Less than a week after CyBC chairman Makis Symeou called it quits, four members of the state broadcaster’s board on Tuesday handed in their resignations.
The four board members were named as Nikos Kouzoupis, Giorgos A. Georgiou, Giorgos L. Georgiou and Alexis Alekou.
In their letters of resignation to the interior minister, all four cited the slashing of the organisation’s budget. The state has cut CyBC’s budget by €5.5 million.
In his letter, Giorgos L. Georgiou referred to legislation currently being drawn aimed at restricting CyBC’s revenues from commercials.
“It is clear that the intention is to downgrade the role and mission of public television and to victimise a large number of employees,” Georgiou said.
Ex-chairman Symeou, who stepped down last week, said he was unable to draft a budget that would be catastrophic for the organisation and see people lose their jobs.
In his resignation letter, Symeou said it would be impossible for the broadcaster to continue to operate under its current structure – with the reduced state assistance for 2014 – if there was no restructuring or dismissal of a large number of staff.
Speaking to the CyBC yesterday, interior minister Socrates Hasikos revealed that the public broadcaster employs around 600 people with a wage bill of €16m a year.
“The CyBC’s pension fund already has a deficit of €100 million. Who will pay for that?” he asked.
The interior minister added that comparisons should not be drawn with Greece’s national public broadcaster ERT, shut down by the Greek government in June.

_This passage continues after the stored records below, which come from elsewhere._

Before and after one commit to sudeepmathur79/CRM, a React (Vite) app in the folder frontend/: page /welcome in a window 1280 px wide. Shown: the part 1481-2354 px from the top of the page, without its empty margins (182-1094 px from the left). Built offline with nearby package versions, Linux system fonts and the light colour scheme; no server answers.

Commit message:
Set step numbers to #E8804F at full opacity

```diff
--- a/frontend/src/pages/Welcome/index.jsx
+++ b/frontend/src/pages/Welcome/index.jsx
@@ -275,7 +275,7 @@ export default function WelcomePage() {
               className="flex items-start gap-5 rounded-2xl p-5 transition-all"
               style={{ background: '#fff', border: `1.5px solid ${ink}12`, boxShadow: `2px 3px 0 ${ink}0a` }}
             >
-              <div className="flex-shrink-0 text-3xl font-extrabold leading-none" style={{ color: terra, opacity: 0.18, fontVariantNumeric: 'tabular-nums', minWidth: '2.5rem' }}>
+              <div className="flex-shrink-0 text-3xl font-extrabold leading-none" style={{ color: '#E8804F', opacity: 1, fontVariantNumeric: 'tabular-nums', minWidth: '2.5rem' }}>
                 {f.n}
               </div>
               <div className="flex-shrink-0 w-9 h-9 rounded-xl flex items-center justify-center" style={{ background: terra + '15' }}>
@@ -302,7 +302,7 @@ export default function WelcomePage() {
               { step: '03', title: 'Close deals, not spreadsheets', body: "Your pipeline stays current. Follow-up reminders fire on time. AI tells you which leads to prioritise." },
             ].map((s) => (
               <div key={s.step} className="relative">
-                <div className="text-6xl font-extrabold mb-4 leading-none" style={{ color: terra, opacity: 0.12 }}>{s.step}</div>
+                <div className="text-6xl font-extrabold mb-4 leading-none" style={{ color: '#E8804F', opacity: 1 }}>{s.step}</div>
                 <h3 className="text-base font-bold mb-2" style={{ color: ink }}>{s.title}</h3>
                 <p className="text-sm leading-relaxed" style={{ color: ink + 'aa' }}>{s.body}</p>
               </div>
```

“The CyBC is not shutting down now, nor will it shut down,” he said.
“We say the €5.5 million must be cut immediately and a study done at the same time. We will not wait for the study to finish in order to proceed with the cuts that are required today,” Hasikos said last week.
Following Symeou’s resignation, the minister said that CyBC cannot be considered the ‘sacred cow’ of semi-state organisations
The minister said the government did not have any choice but to impose cuts on CyBC’s budget, as it did elsewhere.
“Savings start from the top – government, ministries, state and semi-state organisations, down to Joe Public,” Hasikos had said. “No one can be exempted from this effort.”
Hasikos said money could be saved from programming as well, but if there was a need to cut staff then it must be done.
“Certain people should have thought about the overstaffing problem they were creating when they brought personnel from private sector companies with problems,” Hasikos said, meaning the previous administration.